Owning a business has its challenges but Thomas said he loves it.

“Where I am, my location is sort of on the edge of the Cotton District so it’s in a weird location but it’s really good in some aspects,” he said.

There’s a lot of walking traffic that goes by as he plays music in the parking lot from speakers, which provides a sense of atmosphere for those walking by.

“Going into this I knew I could make a go of it but it has definitely done better from day one than what I expected,” Thomas said.

Every day that the store seems dull he reminds himself that Scooter’s Records is doing well.

“This is something I’ve always wanted to do and I’m very very blessed that I’m able to do it and doing it at a young enough age that I can still enjoy it,” he said.

Since the beginning, business has progressed and picked up over the year.

“I plan on being there as long as its doing well,” he said.

Thomas is a musician and plays the drums. He has always had a passion for music.

“The kind of bands that I’ve been in or listened to have gravitated to my choice of music,” he said.

His aunt ran a record store in Hattisburg when he was a kid, which also served as an inspiration.

“She turned me on to Elton John and that kind of thing and a lot of the records that I got whenever I was little was stuff that she gave me,” Thomas said.

The first record that he ever bought with his own money was the Kinks record that he bought at a garage sale.

“I’m really more into the stuff that really really moves me is still like the 60s and 70s classic rock stuff. I’m a big Zeppelin fan, I’m a Beatles fan, I’m a Kinks fan but there’s a lot of stuff that came out in the early 90s that I’m also a big fan of,” he said.

Thomas mentioned Pearl Jam and Alice In Chains and the Soundgarden that gave him a grunge feel.

“That was happening whenever I was getting out of college so that was the age that there was a lot of new stuff that was coming out that would stick with me for the rest of my life,” Thomas said.

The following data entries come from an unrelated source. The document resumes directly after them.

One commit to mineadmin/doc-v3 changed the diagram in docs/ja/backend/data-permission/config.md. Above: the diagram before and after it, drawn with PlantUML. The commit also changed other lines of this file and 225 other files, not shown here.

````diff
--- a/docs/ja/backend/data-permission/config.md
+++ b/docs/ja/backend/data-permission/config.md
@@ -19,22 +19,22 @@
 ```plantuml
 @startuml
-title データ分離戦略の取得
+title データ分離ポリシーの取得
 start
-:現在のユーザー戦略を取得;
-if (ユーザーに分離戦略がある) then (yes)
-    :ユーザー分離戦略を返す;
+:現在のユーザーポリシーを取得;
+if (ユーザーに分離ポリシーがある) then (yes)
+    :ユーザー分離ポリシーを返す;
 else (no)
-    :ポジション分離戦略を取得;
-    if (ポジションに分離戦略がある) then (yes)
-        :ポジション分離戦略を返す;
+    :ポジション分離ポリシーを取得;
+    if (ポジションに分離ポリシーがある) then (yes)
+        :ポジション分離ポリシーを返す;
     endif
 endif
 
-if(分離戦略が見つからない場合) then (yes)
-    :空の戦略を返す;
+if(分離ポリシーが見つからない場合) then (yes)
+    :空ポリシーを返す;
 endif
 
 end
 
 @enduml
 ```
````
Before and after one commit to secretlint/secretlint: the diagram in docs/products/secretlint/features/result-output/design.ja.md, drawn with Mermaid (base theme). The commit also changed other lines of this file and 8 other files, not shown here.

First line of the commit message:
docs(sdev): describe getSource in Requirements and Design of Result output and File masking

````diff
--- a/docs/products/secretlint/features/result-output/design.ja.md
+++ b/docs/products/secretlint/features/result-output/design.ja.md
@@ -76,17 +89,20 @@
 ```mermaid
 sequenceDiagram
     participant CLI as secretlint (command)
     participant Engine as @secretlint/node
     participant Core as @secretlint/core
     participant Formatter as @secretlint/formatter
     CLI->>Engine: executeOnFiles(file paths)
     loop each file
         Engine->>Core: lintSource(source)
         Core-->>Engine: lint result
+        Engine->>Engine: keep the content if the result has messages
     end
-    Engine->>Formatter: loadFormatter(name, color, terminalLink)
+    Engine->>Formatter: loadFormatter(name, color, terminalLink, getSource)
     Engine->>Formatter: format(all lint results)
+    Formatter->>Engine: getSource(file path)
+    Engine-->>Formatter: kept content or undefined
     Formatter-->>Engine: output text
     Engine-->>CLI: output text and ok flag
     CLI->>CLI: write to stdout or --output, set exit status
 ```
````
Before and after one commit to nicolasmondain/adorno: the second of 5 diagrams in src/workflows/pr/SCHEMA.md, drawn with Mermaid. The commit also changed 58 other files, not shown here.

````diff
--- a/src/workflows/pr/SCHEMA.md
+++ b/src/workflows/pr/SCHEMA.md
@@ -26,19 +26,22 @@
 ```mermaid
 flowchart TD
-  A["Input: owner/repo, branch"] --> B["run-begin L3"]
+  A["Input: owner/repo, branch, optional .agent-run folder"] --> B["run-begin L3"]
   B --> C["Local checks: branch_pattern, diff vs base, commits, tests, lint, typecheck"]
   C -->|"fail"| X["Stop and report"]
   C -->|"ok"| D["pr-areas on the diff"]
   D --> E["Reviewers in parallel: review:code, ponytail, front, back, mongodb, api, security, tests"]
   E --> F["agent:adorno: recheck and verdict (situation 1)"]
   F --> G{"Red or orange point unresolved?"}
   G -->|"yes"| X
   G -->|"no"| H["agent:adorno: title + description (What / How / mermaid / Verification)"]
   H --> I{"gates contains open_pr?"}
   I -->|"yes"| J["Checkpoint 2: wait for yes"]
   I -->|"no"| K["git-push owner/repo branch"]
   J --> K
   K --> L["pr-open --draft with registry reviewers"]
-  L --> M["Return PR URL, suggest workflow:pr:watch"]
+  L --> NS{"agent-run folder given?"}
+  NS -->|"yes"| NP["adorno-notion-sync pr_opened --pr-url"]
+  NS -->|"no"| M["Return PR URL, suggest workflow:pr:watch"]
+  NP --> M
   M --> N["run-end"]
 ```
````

He knows that his taste in music and local college students may not mesh so he caters to their record preferences as well by keeping popular records among their age group.

“There’s bands like Panic at the Disco and Imagine Dragons, and Kanye West and Kendrick Lamar - I can’t keep those in the store,” he said.

“I sell them and sell them and sell them,” he added.

Thomas says used records is what’s keeping the store going, but customers are surprised at the amount of new records that he has, including the variety.

Many of his regular customers come in once a week to shop and prop up at the counter to talk about music for hours.

“I think that’s one ofthe reasons why this is the business that I was made for because I have a pretty fair knowledge of music and I like talking about it,” Thomas said.

Customers even come from Tupelo to shop.

His model of the store came from what he envisioned as his ideal record store as a kid.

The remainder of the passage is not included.